Leung Chun-ying will focus on housing, poverty and other livelihood issues when he delivers his maiden policy address, according to DAB leader Tam Yiu-chung, who discussed the issue with the chief executive at a dinner last night.
But anyone expecting a handout is likely to be disappointed.
"Mr Leung does not seem to want to give out cash. But he hinted there would be relief measures to help various sectors," said Tam, of the Democratic Alliance for the Betterment and Progress of Hong Kong.
Michael Tien Puk-sun, vice-chairman of the New People's Party, also said Leung would not give out cash indiscriminately. He said the policy address would be crucial for Leung to boost his popularity.
"Mr Leung should offer solutions to social problems, not only highlight the problems we are facing," said Tien, citing land shortage as an example. "If he can do well [in the policy address], the pro-establishment camp will have better reasons to support him. I think our message to Mr Leung is rather clear - help us to help you."
Leung did not speak to the press after the 90-minuite dinner at the Chinese General Chamber of Commerce club in Central. About 20 pro-establishment lawmakers attended.
The pro-government camp met Leung for their monthly dinner two days after an anti-government march in which tens of thousands of protesters called for him to step down.
However, as pressure mounted on Leung, former chief secretary Anson Chan Fang On-sang broke ranks with pan-democrats over next week's unprecedented motion to impeach him.
Slamming the motion to be tabled on Wednesday as "impractical and unhelpful", Chan asked: "Do you think the central government would accept it?" But she also said Leung had a year to improve his performance.
According to a Chinese University poll, housing and planning is the area people most want Leung to tackle in his address on January 16.
The university's Hong Kong Institute of Asia-Pacific Studies polled 758 people between December 18 and 22. Nearly two-thirds of respondents to the poll, which had a margin of error of plus or minus 3.56 per cent, said they had "some expectation" or "very high expectation" of the policy address. About a third said they had no expectations at all.
The Liberal Party, meanwhile, renewed its call for a limit on how long people can receive welfare.

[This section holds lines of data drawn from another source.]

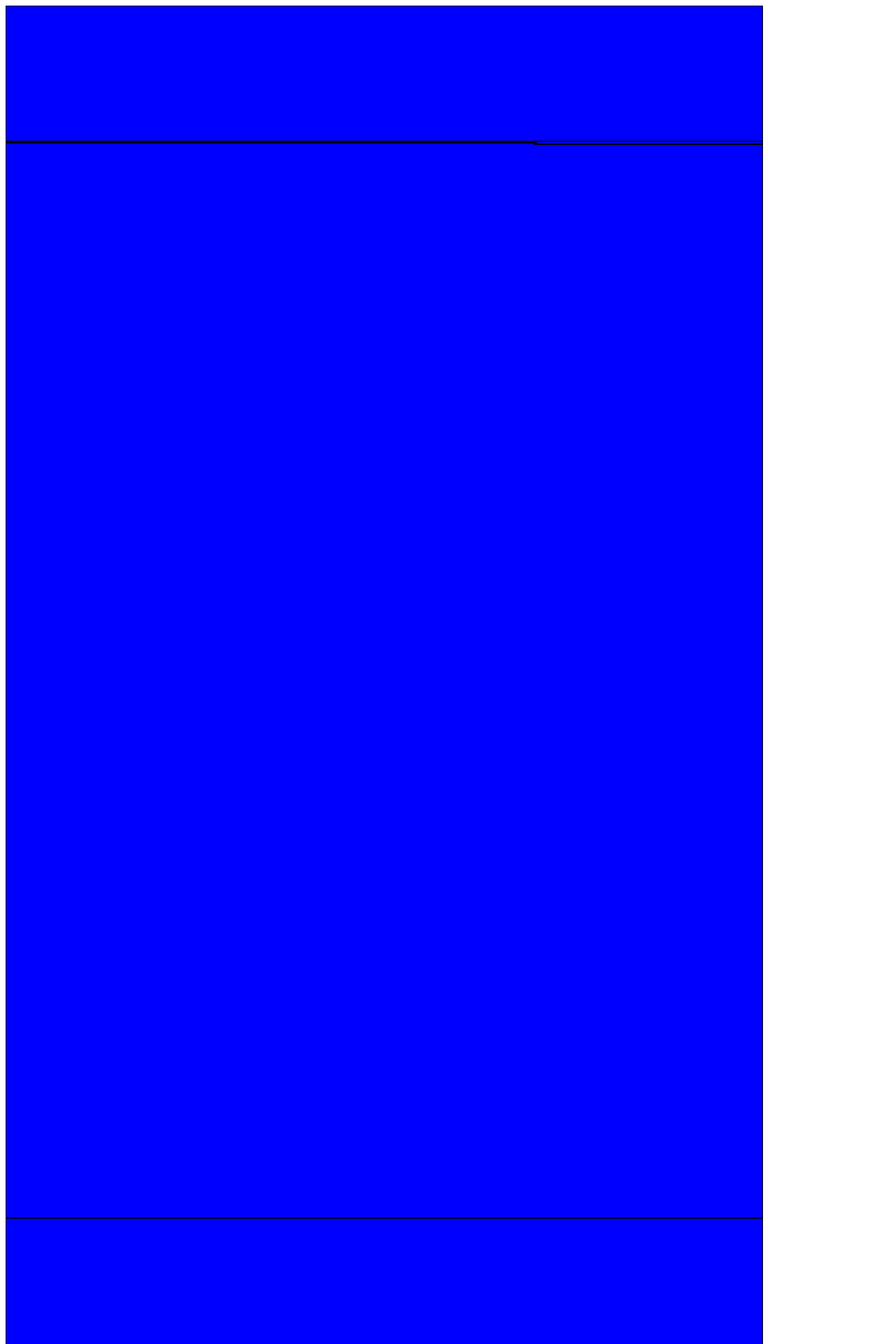
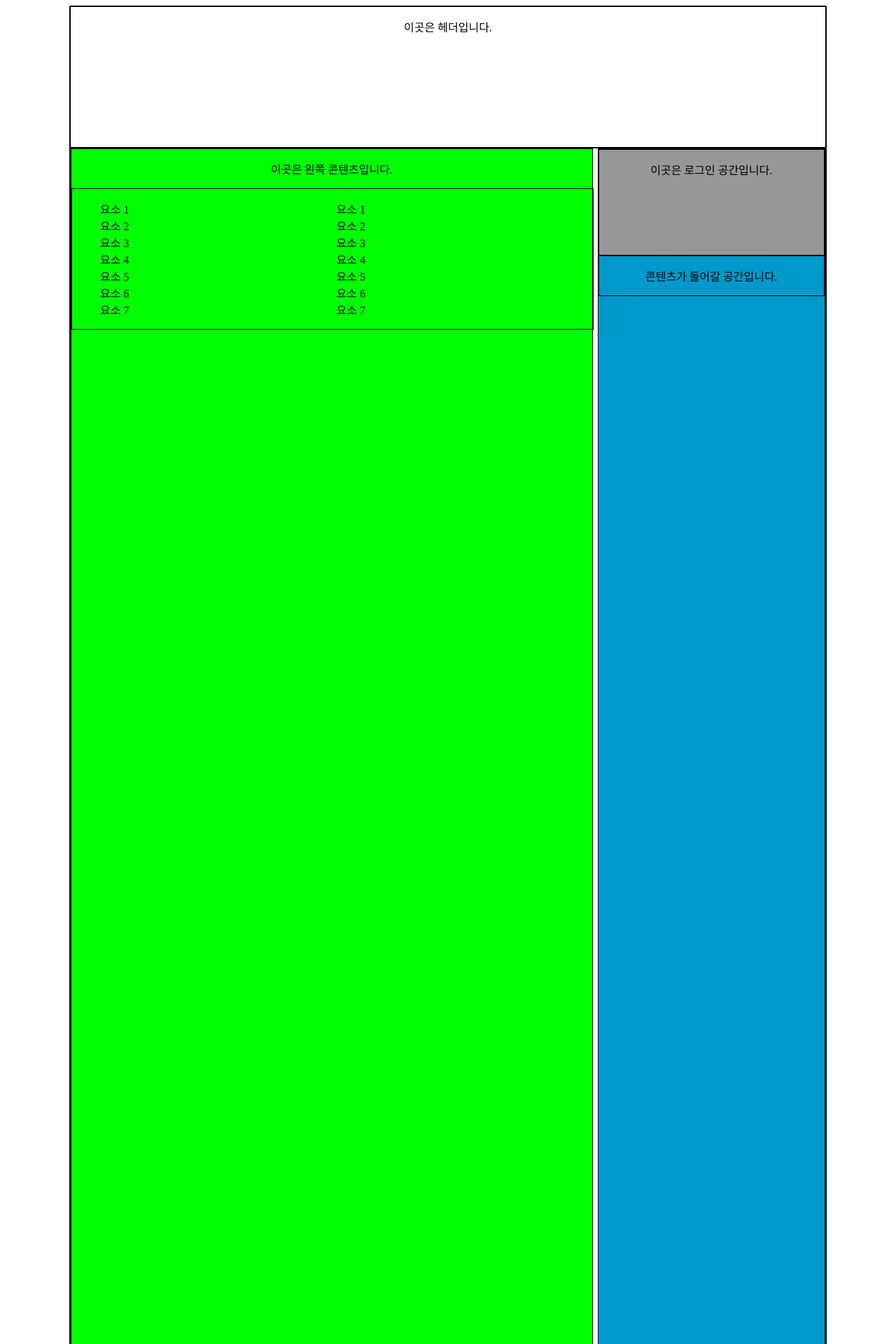
Before and after one commit to Teetim-G/PK3L_LINC, a PHP site: page /test.html in a window 1280 px wide. Shown: the top 1920 px of the page at 70% size. Run offline with PHP 8.4, Linux system fonts and the light colour scheme.

Commit message:
mainpage practice

```diff
--- a/test.css
+++ b/test.css
@@ -1,3 +1,13 @@
 h1 { color: red; }
-p  { background: blue; }
-div{background: blue}
+p  { text-align: center;}
+div{border: 1px solid black;margin: 0 auto}
+ul{list-style: none;}
+#wrap{width: 1080px;height: auto;}
+#header{height: 200px}
+#container{height: 2600px}
+#footer{height: 340px}
+#M_Left{background-color: #00FF00; width: 69%;height: 100%;float: left;}
+#M_Right{background-color: #09C;width: 30%;height: 100%;float: right;}
+#account{background-color: #979797; height: 150px}
+.list_content{width: 40%;float: left;display: block;}
+.M_Top_con{height: 200px;display: inline-block;width: 100%}
--- a/test.html
+++ b/test.html
@@ -6,22 +6,46 @@
     <title>test main</title>
   </head>
   <body>
-    <div id="wrap" style="width: 1080px; height: 1920px">
-      <div id="header" style="width: 100%; height: 10%; border: 1px solid black">
-
+    <div id="wrap" >
+      <div id="header">
+        <p>이곳은 헤더입니다.</p>
       </div>
-      <div id="container" style="border: 1px solid black; width: 100%; height: 80%">
-        <div class="column_left" id="M_Left" style="width: 70%;border: 1px solid black;float:left;">
+      <div id="container">
+        <div class="column_left" id="M_Left">
+            <p>이곳은 왼쪽 콘텐츠입니다.</p>
+            <div class="M_Top_con">
+              <ul class="list_content">
+                <li>요소 1</li>
+                <li>요소 2</li>
+                <li>요소 3</li>
+                <li>요소 4</li>
+                <li>요소 5</li>
+                <li>요소 6</li>
+                <li>요소 7</li>
+              </ul>
+              <ul class="list_content">
+                <li>요소 1</li>
+                <li>요소 2</li>
+                <li>요소 3</li>
+                <li>요소 4</li>
+                <li>요소 5</li>
+                <li>요소 6</li>
+                <li>요소 7</li>
+              </ul>
+            </div>
 
         </div>
-        <div class="column_right" id="M_Right"style="width: 30%; border: 1px solid black; float:right;">
+        <div class="column_right" id="M_Right">
           <div id="account">
-
+            <p>이곳은 로그인 공간입니다.</p>
+          </div>
+          <div id="Favorite">
+            <p>콘텐츠가 들어갈 공간입니다.</p>
           </div>
         </div>
       </div>
-      <div id="footer" style="border: 1px solid black; width: 100%; height: 15%">
-
+      <div id="footer" >
+        <p>이곳은 Footer 입니다.</p>
       </div>
     </div>
   </body>
```
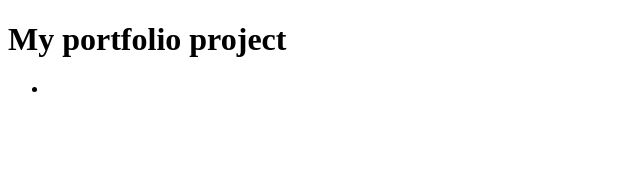
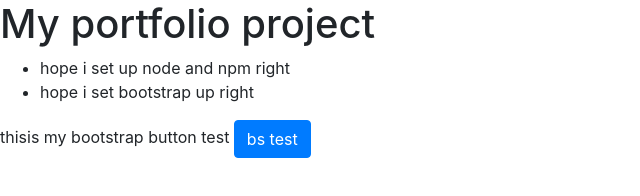
Before and after one commit to igot2bfreee/hubbygoat, a website: page index.html in a window 1280 px wide. Shown: the whole page, without its empty margins (0-640 px from the left). Drawn offline with nearby package versions, Linux system fonts and the light colour scheme.

Commit message:
bootstrap

```diff
--- a/index.html
+++ b/index.html
@@ -4,14 +4,27 @@
 <head>
     <meta charset="utf-8" />
     <meta name = "viewport" content="width=device-width, initial-scale=1" />
+
+    <!--Bootstrap CSS-->
+    <link rel="stylesheet" href="node_modules/bootstrap/dist/css/bootstrap.min.css" />
 </head>
 
 <body>
     <h1>My portfolio project</h1>
     <ul>
-        <li></li>
+        <li>hope i set up node and npm right</li>
+        <li>hope i set bootstrap up right</li>
 
     </ul>
+    <div>
+        <label>thisis my bootstrap button test</label>
+        <button class="btn btn-primary">bs test</button>
+    </div>
+
+    <script src="node_modules/jquery/dist/jquery.slim.min.js"></script>
+    <script src="node_modules/popper.js/dist/umd/popper.min.js"></script>
+    <script src="node_modules/bootstrap/dist/js/bootstrap.min.js"></script>
+
 </body>
 
 </html>
```
Also changed, not shown: package.json (+5 -2 lines), 1 other file.
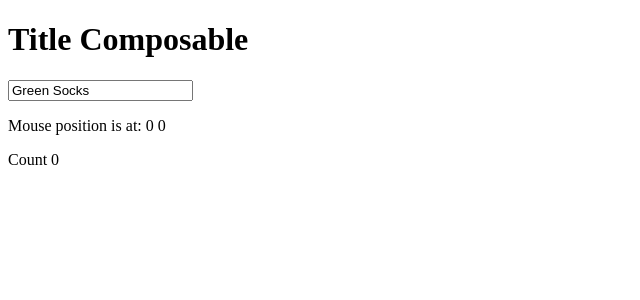
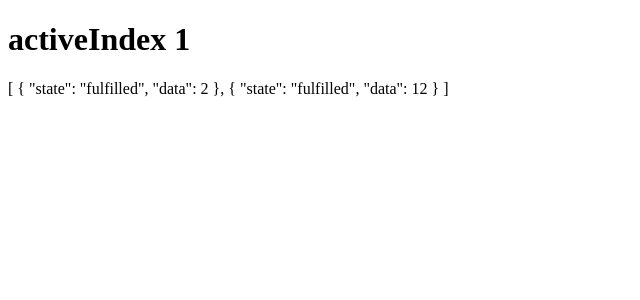
Before and after one commit to abchamp/vue3-poc-code, a Vue app: page / in a window 1280 px wide. Shown: the top 300 px of the page, without its empty margins (0-640 px from the left). Built offline with nearby package versions, Linux system fonts and the light colour scheme.

Commit message:
update code.

```diff
--- a/src/App.vue
+++ b/src/App.vue
@@ -1,19 +1,21 @@
 <template>
   <div>
-    <h1>Title Composable</h1>
-    <input v-model="title" type="text" />
+    <!-- <h1>Title Composable</h1> -->
+    <!-- <input v-model="title" type="text" /> -->
     <!-- <AsyncAPICallWorker></AsyncAPICallWorker> -->
     <!-- <RequestSyncApp></RequestSyncApp> -->
-    <div>
+    <!-- <div>
       <p>Mouse position is at: {{ x }} {{ y }}</p>
       <p>Count {{ count }}</p>
-    </div>
+    </div> -->
+    <QueueAsyncApi />
   </div>
 </template>
 
 <script setup>
 import { ref } from "vue";
 import { useTitle, useRefHistory } from "@vueuse/core";
+import QueueAsyncApi from "./components/QueueAsyncApi.vue";
 import AsyncAPICallWorker from "./components/AsyncAPICallWorker.vue";
 import RequestSyncApp from "./components/RequestSyncApp.vue";
 
--- /dev/null
+++ b/src/components/QueueAsyncApi.vue
@@ -0,0 +1,32 @@
+<script setup>
+import { useAsyncQueue } from "@vueuse/core";
+
+const getFirstPromise = () => {
+  return new Promise((resolve) => {
+    setTimeout(() => {
+      resolve(2);
+    }, 2000);
+  });
+};
+
+// result from after promise
+const getSecondPromise = (result) => {
+  return new Promise((resolve) => {
+    setTimeout(() => {
+      resolve(10 + result);
+    }, 2000);
+  });
+};
+
+const { activeIndex, result } = useAsyncQueue([
+  getFirstPromise,
+  getSecondPromise,
+]);
+</script>
+
+<template>
+  <div>
+    <h1>activeIndex {{ activeIndex }}</h1>
+    <p>{{ result }}</p>
+  </div>
+</template>
```
Also changed, not shown: src/composables/myStartInter.js (+10 -0 lines).
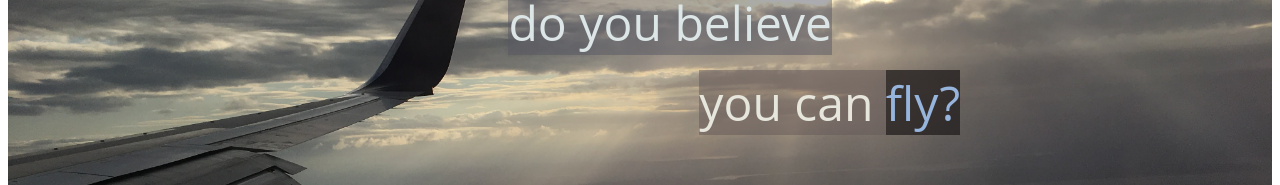
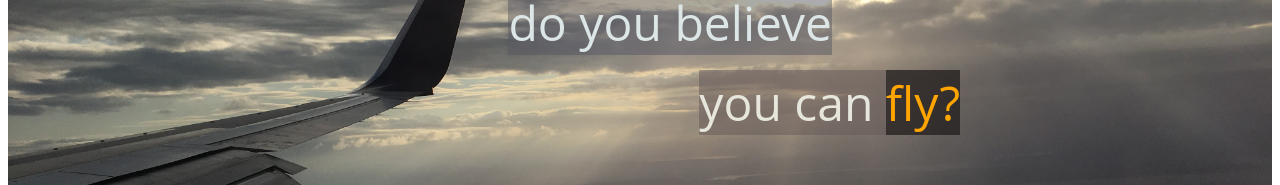
Before and after one commit to lblblbn/lblblbn.github.io, a plain HTML site: page index.html in a window 1280 px wide. Shown: the part 250-435 px from the top of the page. Drawn offline with Linux system fonts and the light colour scheme.

```diff
--- a/index.html
+++ b/index.html
@@ -36,7 +36,7 @@
 }
 
 #doing {
-color: rgb(150, 180, 220);;
+color: orange;
 background-color: rgba(0, 0, 0, 0.5);
 }
 
```
Also changed, not shown: 1 other file.
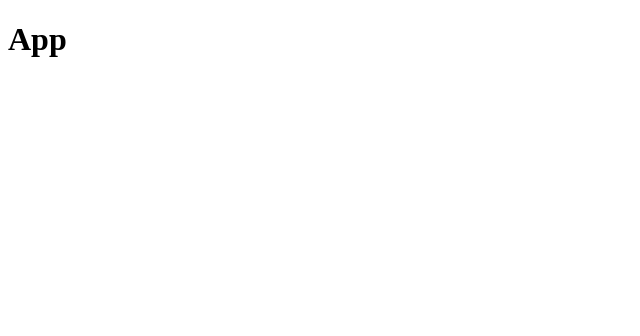
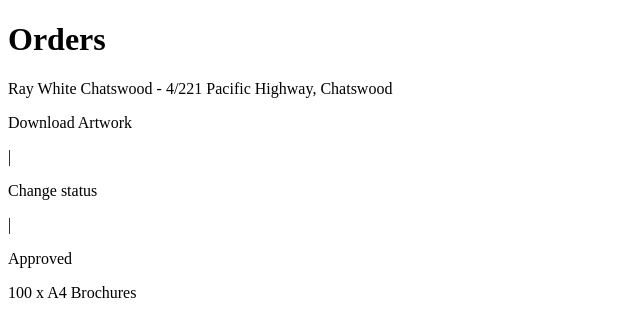
Before and after one commit to Mark-Ball/realhub-assignment2-react, a React (Create React App) app: page / in a window 1280 px wide. Shown: the top 336 px of the page, without its empty margins (0-640 px from the left). Built offline with nearby package versions, Linux system fonts and the light colour scheme.

Commit message:
created order component

```diff
--- a/package.json
+++ b/package.json
@@ -6,9 +6,11 @@
     "@testing-library/jest-dom": "^4.2.4",
     "@testing-library/react": "^9.5.0",
     "@testing-library/user-event": "^7.2.1",
+    "axios": "^0.19.2",
     "react": "^16.13.1",
     "react-dom": "^16.13.1",
-    "react-scripts": "3.4.1"
+    "react-scripts": "3.4.1",
+    "styled-components": "^5.1.1"
   },
   "scripts": {
     "start": "PORT=3001 react-scripts start",
--- a/src/components/App/App.js
+++ b/src/components/App/App.js
@@ -1,10 +1,9 @@
 import React from 'react';
+import Orders from '../Orders/Orders';
 // import './App.css';
 
-const App = () => {
-  return (
-    <h1>App</h1>
-  );
-}
+const App = () => (
+  <Orders />
+)
 
 export default App;
--- /dev/null
+++ b/src/components/Order/Order.js
@@ -0,0 +1,24 @@
+import React from 'react';
+
+const Order = props => {
+    const { id, agency, status, campaign, product, quantity } = props;
+    const { unit_number, street_number, street_name, suburb_name } = campaign;
+
+    const handleDownload = () => {
+        console.log(`download artwork for ${id}`)
+    }
+
+    const changeStatus = () => {
+        console.log(`change status for ${id}`)
+    }
+
+    return (
+        <>
+            <p>{agency} - {unit_number}/{street_number} {street_name}, {suburb_name}</p>
+            <p onClick={handleDownload}>Download Artwork</p> | <p onClick={changeStatus}>Change status</p> | <p>{status}</p>
+            <p>{quantity} x {product}</p>
+        </>
+    )
+}
+
+export default Order;
--- /dev/null
+++ b/src/components/Orders/Orders.js
@@ -0,0 +1,46 @@
+import React from 'react';
+import Order from '../Order/Order';
+
+// mocked object from rails app
+const response = [
+    {
+    "id": 1,
+    "agency": {
+        "id": 1,
+        "title": "Ray White Chatswood"
+    },
+    "status": {
+        "id": 2,
+        "title": "Approved"
+    },
+    "campaign": {
+        "id": 1,
+        "unit_number": 4,
+        "street_number": 221,
+        "street_name": "Pacific Highway",
+        "suburb_name": "Chatswood"
+    },
+    "title": "A4 Brochures",
+    "quantity": 100
+    }
+]
+const Orders = () => {
+    return (
+        <>
+            <h1>Orders</h1>
+            {response.map(order => (
+                <Order
+                    key={order.id}
+                    id={order.id}
+                    agency={order.agency.title}
+                    status={order.status.title}
+                    campaign={order.campaign}
+                    product={order.title}
+                    quantity={order.quantity}
+                />
+            ))}
+        </>
+    )
+}
+
+export default Orders;
```
Also changed, not shown: 1 other file (tests, documents, lock files or other folders).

Honorary chairman James Tien Pei-chun called on Leung to limit the payments to two years, after which continued assistance would require vetting by an independent review committee.